#### [Dataset excerpts]

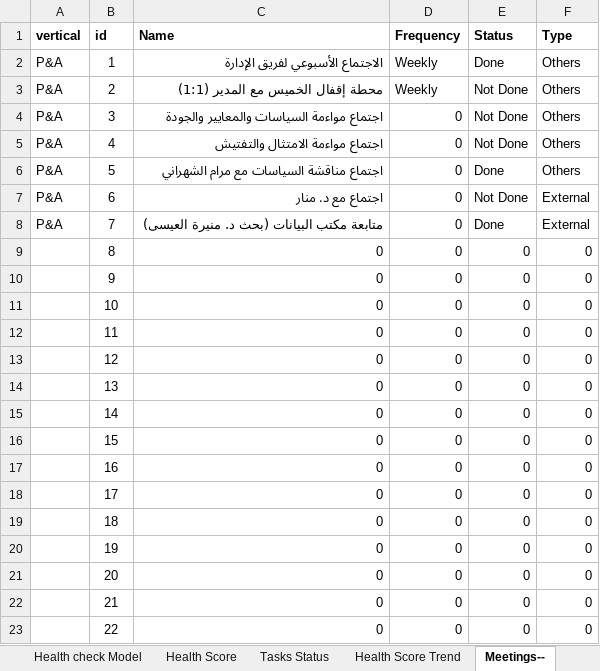
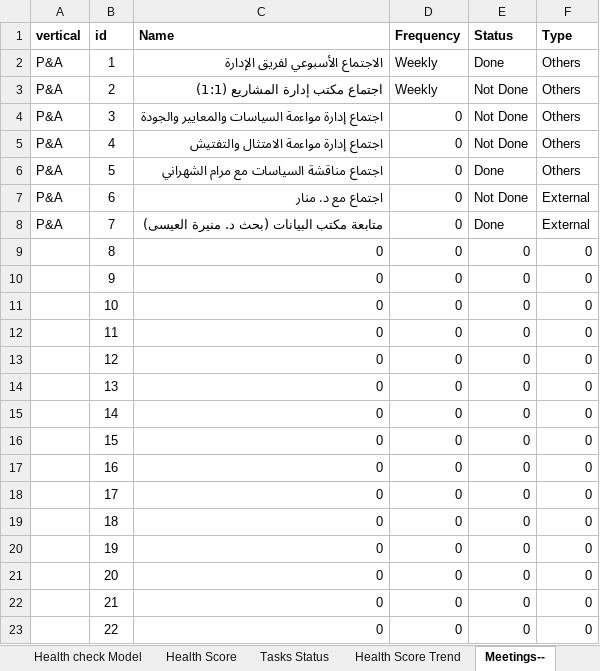
Before and after one commit to alalz22019-maker/MyTasks, an Excel workbook: public/rased-template.xlsx, sheet Meetings--, drawn as a sheet; values as stored, in another font and other column widths than the file's, no borders; the diff names each change by its address in the sheet, - before the commit and + after, or states it on an @@ line.

```diff
--- a/public/rased-template.xlsx (sheet Meetings--)
+++ b/public/rased-template.xlsx (sheet Meetings--)
-C3 (Name): محطة إقفال الخميس مع المدير (1:1)
+C3 (Name): اجتماع مكتب إدارة المشاريع (1:1)
-C4 (Name): اجتماع مواءمة السياسات والمعايير والجودة
+C4 (Name): اجتماع إدارة مواءمة السياسات والمعايير والجودة
-C5 (Name): اجتماع مواءمة الامتثال والتفتيش
+C5 (Name): اجتماع إدارة مواءمة الامتثال والتفتيش
```
Also changed, not shown: sheet Tasks Tracker, sheet Reports, sheet Initiatives, sheet Department, sheet Health check Model, sheet Meetings, 2 more sheets, formulas that keep their value, charts or pictures.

#### [EXERCISE AIM]
Leaving the pictures aside, write out the entries above exactly.

#### [RESPONSE TO THIS EXERCISE]
Before and after one commit to alalz22019-maker/MyTasks, an Excel workbook: public/rased-template.xlsx, sheet Meetings--, drawn as a sheet; values as stored, in another font and other column widths than the file's, no borders; the diff names each change by its address in the sheet, - before the commit and + after, or states it on an @@ line.

```diff
--- a/public/rased-template.xlsx (sheet Meetings--)
+++ b/public/rased-template.xlsx (sheet Meetings--)
-C3 (Name): محطة إقفال الخميس مع المدير (1:1)
+C3 (Name): اجتماع مكتب إدارة المشاريع (1:1)
-C4 (Name): اجتماع مواءمة السياسات والمعايير والجودة
+C4 (Name): اجتماع إدارة مواءمة السياسات والمعايير والجودة
-C5 (Name): اجتماع مواءمة الامتثال والتفتيش
+C5 (Name): اجتماع إدارة مواءمة الامتثال والتفتيش
```
Also changed, not shown: sheet Tasks Tracker, sheet Reports, sheet Initiatives, sheet Department, sheet Health check Model, sheet Meetings, 2 more sheets, formulas that keep their value, charts or pictures.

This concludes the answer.